- Associate Professor Dianne Sika-Paotonu, University of Otago
- Dr Simon Stewart (Ngāti Kahungunu ki Wairoa), Cawthron Institute
- Associate Professor Daniel Stouffer, University of Canterbury
- Dr Priya Subramanian, Waipapa Taumata Rau – University of Auckland
- Dr Julia Talbot-Jones, Te Herenga Waka – Victoria University of Wellington
- Dr Hiran Thabrew, Waipapa Taumata Rau – University of Auckland
- Professor Holly Thorpe, University of Waikato
- Te Rerekohu Tuterangiwhiu (Ngapuhi, Ngaruahine, Ngai Te Rangi Waikato), Cawthron Institute
- Professor Rhema Vaithianathan, AUT
- Dr Grace Villamor, Scion
- Dr Jesse Whitehead, University of Waikato
Te Pūnaha Matatini received more than 60 excellent applications in this call for investigators, which meant the Strategic Leadership Group had some exceptionally difficult decision-making to do. We were awed by the breadth of expertise in the applications, and the openness and passion of the applicants.

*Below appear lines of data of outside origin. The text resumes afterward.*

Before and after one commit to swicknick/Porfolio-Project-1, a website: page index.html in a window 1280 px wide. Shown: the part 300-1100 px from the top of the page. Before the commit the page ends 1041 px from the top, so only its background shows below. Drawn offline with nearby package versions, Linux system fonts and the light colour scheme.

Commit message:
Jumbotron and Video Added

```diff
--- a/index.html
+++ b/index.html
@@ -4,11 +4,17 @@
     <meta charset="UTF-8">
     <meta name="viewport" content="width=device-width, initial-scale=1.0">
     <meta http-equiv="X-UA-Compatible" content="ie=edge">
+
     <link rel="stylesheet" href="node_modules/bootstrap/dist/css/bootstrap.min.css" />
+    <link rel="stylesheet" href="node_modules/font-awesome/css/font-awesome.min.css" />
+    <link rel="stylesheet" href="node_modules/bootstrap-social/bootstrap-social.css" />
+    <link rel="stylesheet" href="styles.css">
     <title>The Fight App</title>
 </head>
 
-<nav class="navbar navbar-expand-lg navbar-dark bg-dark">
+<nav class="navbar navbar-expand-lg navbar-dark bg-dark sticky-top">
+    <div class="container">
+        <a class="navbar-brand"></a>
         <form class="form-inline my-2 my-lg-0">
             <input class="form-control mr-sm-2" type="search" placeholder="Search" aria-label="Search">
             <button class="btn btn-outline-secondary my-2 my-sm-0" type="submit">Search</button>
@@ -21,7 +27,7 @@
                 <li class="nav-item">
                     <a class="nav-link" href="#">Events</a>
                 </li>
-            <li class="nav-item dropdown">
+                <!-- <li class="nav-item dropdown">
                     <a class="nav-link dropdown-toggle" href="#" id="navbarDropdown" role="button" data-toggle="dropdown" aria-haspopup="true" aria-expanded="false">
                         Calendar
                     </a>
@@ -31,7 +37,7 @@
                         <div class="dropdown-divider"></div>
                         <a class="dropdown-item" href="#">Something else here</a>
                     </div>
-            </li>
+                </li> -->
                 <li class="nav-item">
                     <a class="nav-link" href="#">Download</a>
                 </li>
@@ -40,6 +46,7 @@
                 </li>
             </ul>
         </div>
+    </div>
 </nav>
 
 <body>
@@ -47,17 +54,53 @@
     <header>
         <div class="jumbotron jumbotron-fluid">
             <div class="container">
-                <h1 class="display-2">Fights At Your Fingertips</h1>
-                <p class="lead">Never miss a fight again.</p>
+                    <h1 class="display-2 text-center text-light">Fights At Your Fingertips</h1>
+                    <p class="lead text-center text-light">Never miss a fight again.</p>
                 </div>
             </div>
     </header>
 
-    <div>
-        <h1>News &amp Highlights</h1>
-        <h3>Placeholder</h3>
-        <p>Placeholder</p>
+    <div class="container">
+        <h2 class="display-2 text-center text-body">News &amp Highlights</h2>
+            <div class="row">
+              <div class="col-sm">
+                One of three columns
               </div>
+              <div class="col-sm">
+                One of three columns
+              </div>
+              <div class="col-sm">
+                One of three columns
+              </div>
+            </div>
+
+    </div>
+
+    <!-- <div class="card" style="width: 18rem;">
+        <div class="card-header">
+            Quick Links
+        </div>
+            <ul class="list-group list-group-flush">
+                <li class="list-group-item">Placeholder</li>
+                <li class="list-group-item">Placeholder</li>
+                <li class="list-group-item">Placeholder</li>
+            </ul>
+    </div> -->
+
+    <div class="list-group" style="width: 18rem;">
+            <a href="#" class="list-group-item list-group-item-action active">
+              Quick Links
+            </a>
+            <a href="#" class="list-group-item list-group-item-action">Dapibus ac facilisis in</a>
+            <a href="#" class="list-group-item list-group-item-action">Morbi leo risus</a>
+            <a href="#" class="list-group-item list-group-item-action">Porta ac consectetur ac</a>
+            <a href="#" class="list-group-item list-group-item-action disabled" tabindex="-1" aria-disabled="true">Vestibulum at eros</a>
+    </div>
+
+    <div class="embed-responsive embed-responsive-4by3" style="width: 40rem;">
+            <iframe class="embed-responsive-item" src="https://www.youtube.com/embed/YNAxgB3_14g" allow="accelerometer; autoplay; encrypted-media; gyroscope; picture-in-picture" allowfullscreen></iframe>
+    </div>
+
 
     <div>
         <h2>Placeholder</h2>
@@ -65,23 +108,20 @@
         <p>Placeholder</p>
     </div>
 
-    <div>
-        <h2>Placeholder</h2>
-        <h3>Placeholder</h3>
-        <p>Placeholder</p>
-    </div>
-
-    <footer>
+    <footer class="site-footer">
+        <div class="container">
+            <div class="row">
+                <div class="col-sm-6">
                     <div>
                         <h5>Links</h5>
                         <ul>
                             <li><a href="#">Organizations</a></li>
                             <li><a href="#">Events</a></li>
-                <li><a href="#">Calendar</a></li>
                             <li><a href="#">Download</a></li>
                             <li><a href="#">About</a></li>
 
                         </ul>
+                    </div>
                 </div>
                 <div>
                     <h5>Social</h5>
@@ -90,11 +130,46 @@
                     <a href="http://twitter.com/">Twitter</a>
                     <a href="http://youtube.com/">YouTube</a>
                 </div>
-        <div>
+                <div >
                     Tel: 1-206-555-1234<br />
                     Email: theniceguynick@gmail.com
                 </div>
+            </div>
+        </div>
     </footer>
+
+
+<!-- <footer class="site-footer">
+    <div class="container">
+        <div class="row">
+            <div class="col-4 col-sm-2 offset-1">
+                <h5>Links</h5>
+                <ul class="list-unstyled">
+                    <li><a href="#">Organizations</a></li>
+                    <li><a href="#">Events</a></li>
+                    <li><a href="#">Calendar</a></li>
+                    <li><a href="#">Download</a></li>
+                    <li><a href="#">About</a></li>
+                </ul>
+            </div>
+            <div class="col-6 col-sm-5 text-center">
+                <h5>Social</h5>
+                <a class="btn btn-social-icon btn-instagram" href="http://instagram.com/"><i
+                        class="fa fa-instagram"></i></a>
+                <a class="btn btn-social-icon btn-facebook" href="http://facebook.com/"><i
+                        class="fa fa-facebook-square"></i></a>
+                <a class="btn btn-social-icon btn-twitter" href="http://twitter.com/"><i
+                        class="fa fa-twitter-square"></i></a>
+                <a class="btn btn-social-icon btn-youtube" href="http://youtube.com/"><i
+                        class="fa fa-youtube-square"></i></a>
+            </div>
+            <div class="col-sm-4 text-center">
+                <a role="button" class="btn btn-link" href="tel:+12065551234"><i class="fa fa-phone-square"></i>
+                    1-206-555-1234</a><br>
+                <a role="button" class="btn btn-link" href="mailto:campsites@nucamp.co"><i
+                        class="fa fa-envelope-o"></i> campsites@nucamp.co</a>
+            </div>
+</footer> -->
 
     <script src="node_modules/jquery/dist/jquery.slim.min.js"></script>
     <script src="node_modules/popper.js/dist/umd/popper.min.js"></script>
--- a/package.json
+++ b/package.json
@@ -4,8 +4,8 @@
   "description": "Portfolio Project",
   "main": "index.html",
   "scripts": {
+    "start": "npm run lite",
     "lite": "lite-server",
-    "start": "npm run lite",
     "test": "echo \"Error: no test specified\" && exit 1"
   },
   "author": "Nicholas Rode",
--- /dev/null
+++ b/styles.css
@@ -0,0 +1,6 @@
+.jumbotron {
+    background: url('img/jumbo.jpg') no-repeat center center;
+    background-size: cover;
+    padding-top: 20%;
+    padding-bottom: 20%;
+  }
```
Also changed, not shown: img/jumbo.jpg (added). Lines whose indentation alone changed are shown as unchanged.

“I thank all of those who applied, because it really was a privilege to read their applications,” says Cilla. “I would have loved to accept so many more.”